The scientists say the results challenge predictions by the Intergovernmental Panel on Climate Change (IPCC) that a one-metre sea level rise could submerge a fifth of the country.
Funded by the Asian Development Bank, the CEGIS study focussed on a 15,000-square-kilometre area where two major Himalayan rivers, the Brahmaputra and the Ganges, meet before draining into the Bay of Bengal.
The scientists analysed how the two rivers and the land around them changedin response to the changing climate from 1943 to 2008.
They found that the rate of sediment addition was more than the rate of soil erosion during this period — the country gained nearly 1,800 square kilometres of new land, almost five times the area of Dhaka.

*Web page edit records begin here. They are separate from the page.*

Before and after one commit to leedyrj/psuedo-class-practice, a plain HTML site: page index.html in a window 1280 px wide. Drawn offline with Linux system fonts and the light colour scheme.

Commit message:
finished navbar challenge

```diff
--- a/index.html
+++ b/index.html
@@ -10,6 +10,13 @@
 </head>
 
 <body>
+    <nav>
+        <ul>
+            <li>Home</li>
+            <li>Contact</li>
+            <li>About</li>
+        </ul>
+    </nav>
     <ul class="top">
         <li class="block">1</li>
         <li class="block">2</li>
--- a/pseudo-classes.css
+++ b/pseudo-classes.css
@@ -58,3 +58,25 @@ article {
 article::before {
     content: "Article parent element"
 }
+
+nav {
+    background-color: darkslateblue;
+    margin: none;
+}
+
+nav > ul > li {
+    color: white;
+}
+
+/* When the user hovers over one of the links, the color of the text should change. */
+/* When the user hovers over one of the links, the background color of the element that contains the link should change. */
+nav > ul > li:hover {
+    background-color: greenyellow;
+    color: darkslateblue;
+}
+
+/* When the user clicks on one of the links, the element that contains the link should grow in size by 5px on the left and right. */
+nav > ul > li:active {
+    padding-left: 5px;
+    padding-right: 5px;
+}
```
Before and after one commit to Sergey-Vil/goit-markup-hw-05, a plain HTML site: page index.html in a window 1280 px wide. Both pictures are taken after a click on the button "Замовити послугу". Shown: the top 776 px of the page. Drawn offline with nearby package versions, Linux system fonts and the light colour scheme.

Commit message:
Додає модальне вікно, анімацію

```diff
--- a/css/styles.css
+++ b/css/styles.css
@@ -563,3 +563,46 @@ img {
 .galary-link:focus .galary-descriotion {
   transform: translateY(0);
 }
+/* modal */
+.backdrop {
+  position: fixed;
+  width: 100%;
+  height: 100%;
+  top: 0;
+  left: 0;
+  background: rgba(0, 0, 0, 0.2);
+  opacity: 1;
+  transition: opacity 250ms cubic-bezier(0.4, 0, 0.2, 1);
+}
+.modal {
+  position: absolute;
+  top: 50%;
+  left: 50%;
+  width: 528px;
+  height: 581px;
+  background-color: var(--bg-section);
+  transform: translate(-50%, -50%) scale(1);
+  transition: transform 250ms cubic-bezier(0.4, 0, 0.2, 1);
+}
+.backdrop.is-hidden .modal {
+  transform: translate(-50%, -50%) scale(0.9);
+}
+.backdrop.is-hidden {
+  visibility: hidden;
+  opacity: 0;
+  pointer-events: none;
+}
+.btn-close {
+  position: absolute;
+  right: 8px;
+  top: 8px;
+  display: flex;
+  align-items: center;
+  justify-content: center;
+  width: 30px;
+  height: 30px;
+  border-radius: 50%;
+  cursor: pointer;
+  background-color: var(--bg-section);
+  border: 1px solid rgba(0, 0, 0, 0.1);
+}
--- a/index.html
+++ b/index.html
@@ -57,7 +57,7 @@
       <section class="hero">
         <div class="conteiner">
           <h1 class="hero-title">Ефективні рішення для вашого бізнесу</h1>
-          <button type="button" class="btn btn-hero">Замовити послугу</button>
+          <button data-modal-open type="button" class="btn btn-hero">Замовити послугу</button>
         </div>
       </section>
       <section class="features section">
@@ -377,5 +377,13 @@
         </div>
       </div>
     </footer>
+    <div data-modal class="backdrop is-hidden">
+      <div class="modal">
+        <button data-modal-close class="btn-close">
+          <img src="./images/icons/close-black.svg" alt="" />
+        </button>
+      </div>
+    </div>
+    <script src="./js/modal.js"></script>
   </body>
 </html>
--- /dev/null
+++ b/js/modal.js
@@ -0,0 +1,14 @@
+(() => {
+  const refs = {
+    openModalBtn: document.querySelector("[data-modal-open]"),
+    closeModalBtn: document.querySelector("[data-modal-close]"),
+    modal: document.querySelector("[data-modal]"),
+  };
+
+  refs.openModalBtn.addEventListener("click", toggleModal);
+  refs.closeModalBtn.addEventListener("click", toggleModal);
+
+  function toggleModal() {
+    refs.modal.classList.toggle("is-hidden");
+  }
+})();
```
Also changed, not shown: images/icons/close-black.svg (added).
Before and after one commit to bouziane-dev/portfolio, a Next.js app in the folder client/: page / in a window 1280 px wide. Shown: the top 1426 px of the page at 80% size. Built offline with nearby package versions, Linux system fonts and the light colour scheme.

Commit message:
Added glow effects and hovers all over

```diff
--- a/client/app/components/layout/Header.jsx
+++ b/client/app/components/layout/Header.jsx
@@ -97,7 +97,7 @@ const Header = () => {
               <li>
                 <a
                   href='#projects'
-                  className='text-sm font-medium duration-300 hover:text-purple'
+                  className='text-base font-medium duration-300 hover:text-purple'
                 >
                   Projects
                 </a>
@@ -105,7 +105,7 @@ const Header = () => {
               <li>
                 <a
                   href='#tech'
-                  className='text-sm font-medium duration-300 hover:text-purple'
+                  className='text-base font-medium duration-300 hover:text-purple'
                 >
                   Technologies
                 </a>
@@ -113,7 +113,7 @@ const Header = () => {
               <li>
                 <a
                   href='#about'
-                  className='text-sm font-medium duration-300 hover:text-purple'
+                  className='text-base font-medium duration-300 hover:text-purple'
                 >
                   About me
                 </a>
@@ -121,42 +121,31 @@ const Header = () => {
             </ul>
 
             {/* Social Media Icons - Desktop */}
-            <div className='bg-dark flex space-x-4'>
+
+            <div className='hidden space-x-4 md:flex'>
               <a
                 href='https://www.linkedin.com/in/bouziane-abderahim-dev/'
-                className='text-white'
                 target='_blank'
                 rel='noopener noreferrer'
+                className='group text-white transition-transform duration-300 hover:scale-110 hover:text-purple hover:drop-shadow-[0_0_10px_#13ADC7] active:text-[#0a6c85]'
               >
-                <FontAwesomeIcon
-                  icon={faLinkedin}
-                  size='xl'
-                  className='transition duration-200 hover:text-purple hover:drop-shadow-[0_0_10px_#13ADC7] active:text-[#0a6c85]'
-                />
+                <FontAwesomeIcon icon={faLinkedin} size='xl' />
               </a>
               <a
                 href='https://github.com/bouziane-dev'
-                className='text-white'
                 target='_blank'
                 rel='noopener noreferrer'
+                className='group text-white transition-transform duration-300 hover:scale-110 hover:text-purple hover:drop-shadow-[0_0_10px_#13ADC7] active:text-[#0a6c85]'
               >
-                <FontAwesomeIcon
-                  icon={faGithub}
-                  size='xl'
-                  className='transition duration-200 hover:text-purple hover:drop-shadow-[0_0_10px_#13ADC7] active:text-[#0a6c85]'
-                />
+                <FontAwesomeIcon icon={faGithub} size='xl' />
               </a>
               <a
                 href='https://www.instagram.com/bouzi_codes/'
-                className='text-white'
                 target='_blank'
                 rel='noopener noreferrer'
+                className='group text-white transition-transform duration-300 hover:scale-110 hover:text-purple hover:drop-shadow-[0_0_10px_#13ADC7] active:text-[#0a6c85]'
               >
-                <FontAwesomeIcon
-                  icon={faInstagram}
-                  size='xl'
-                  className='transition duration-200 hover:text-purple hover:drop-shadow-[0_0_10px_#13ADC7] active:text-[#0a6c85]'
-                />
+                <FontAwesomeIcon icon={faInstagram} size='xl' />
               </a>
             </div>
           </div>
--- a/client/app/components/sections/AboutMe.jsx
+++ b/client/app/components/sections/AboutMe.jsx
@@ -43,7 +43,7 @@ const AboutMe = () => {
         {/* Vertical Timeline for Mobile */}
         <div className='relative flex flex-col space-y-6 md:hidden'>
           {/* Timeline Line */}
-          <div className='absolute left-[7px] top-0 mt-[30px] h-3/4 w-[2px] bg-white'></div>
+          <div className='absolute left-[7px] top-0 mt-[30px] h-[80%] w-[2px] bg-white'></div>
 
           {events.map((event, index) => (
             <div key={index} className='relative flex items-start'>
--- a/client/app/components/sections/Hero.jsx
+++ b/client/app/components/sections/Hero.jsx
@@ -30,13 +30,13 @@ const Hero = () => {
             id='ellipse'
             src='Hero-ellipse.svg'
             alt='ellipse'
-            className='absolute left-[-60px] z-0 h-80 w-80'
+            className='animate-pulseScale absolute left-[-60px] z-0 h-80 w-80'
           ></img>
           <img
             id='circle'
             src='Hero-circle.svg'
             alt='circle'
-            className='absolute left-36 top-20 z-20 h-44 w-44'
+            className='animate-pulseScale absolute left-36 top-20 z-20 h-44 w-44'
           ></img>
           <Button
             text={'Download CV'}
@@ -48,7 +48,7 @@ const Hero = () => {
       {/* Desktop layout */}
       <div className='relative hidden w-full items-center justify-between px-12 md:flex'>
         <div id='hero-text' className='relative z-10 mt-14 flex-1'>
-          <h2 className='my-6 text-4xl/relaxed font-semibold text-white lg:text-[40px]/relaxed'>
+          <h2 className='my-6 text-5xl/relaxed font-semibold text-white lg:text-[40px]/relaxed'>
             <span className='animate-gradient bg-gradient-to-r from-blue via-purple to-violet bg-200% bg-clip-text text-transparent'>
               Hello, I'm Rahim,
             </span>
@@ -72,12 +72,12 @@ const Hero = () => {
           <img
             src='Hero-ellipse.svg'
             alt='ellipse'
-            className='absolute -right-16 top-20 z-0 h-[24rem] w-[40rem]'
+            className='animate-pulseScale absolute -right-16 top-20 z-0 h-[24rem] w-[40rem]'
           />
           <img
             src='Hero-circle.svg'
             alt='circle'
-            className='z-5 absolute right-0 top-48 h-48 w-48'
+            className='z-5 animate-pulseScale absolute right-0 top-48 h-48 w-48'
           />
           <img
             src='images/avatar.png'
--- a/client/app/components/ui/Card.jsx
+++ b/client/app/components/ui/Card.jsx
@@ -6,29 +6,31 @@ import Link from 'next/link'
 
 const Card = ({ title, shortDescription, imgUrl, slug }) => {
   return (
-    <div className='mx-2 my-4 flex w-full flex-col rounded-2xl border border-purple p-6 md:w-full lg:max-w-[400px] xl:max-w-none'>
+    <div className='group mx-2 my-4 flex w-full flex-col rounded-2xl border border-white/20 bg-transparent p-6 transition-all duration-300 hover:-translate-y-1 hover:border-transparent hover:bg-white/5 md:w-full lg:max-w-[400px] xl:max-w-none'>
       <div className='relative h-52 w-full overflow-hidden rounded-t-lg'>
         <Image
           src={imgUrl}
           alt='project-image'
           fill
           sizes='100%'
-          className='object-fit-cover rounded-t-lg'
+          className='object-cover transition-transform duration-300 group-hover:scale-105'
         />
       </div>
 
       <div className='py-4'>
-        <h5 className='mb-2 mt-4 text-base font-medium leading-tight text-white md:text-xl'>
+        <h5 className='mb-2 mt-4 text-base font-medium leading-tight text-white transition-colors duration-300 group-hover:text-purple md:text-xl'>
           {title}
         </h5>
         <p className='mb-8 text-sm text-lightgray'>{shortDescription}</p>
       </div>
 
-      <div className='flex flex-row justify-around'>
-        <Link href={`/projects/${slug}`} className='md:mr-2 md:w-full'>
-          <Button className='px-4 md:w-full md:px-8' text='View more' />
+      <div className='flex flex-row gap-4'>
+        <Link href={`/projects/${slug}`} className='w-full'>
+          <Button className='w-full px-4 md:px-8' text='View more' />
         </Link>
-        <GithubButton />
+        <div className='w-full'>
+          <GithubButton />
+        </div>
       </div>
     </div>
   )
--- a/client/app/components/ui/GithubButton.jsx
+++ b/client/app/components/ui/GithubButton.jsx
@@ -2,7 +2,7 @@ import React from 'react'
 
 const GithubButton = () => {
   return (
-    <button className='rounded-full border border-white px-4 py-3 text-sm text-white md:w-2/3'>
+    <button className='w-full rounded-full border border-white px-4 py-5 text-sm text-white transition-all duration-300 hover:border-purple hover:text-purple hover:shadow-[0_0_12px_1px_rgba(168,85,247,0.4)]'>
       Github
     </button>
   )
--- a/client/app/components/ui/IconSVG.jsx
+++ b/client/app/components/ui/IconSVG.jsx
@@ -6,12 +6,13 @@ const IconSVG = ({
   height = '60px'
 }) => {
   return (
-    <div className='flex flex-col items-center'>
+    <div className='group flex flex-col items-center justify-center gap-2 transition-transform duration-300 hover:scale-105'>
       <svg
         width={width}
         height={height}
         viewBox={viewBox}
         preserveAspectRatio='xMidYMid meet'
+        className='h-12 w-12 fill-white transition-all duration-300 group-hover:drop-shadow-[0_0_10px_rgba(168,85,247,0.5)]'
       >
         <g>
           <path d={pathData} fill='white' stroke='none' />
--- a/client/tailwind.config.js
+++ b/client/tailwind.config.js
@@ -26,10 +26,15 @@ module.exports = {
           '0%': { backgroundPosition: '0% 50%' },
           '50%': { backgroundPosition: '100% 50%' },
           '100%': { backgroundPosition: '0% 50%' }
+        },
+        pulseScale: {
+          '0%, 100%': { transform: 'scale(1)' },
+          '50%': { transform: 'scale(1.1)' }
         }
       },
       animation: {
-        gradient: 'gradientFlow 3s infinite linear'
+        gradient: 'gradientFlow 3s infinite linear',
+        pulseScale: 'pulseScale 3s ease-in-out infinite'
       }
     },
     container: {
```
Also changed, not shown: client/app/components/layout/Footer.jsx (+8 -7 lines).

The IPCC's 2007 report estimated that a one-metre rise in sea level could sink nearly one fifth of Bangladesh's land mass and displace 20 million people.
But IPCC scientists did not consider the sediment factor, Maminul Haque Sarker, deputy executive director at CEGIS, told SciDev.Net.
"If we can use these sediments in a planned way we can tackle 60 centimetres to one metre sea level rise over next 100 years," he said.
But IPCC chairman Rajendra Pachauri warned against "jumping to conclusions" on the basis of "one study alone".
"The IPCC looks at a range of publications before we take a balanced view on what's likely to happen," he told the news agency AFP.
Saleemul Huq, director of the climate change cell at the UK-based International Institute of Environment and Development (IIED), said that improved understanding of sediment deposition and erosion in river deltas will help develop better adaptation strategies.
However, the CEGIS team cautioned that future sediment deposits would not match the land additions of the last 65 years. The sediments from that period resulted from a massive earthquake measuring 8.6 on the Richter scale in Assam in northeast India in 1950, which dislodged about 45 billion tonnes of sediments.